# What is expected
Below are records; report the number of lines among them that include the word "pages", and nothing further.

# Working data
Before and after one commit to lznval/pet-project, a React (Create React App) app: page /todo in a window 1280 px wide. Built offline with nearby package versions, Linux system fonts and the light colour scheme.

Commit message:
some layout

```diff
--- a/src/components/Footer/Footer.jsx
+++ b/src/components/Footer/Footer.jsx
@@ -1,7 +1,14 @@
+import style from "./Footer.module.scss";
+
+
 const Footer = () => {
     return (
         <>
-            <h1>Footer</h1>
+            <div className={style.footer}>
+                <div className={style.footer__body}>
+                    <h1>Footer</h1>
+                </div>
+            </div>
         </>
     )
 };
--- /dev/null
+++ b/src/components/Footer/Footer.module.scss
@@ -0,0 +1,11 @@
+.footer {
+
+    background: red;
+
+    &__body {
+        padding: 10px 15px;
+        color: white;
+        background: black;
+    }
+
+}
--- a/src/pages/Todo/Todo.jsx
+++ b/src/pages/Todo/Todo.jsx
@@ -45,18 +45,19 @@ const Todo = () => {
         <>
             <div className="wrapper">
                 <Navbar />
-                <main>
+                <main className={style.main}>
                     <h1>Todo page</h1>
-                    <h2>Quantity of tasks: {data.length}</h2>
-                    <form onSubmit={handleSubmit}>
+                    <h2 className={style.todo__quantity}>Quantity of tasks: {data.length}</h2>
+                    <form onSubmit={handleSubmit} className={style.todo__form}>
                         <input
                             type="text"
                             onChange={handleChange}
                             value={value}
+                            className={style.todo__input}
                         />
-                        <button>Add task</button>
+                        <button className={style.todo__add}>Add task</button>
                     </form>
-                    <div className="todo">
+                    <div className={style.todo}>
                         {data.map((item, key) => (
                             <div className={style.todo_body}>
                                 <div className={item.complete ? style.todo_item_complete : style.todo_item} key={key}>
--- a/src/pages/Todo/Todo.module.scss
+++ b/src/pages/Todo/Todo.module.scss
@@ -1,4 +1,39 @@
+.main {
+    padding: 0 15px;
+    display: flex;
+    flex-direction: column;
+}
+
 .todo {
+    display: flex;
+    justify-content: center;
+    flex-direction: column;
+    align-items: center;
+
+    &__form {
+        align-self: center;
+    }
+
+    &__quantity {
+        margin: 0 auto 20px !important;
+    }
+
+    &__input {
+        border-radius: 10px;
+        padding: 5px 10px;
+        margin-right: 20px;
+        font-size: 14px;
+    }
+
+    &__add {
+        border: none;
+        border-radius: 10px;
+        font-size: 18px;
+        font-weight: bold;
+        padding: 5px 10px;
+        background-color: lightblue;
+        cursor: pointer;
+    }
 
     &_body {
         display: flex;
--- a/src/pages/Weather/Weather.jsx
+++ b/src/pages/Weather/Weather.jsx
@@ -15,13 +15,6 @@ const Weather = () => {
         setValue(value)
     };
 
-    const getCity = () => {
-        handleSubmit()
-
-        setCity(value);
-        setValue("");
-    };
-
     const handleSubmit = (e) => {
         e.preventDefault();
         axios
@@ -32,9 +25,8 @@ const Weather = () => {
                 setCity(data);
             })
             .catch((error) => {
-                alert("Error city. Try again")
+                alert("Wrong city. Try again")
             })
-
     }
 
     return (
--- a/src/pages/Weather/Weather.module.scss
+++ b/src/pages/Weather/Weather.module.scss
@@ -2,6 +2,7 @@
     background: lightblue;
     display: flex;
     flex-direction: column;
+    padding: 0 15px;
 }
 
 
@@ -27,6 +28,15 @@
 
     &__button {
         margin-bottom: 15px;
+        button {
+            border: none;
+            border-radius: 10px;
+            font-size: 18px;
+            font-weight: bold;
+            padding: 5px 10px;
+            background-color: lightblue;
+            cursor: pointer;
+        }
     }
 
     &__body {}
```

# Solution to this task
8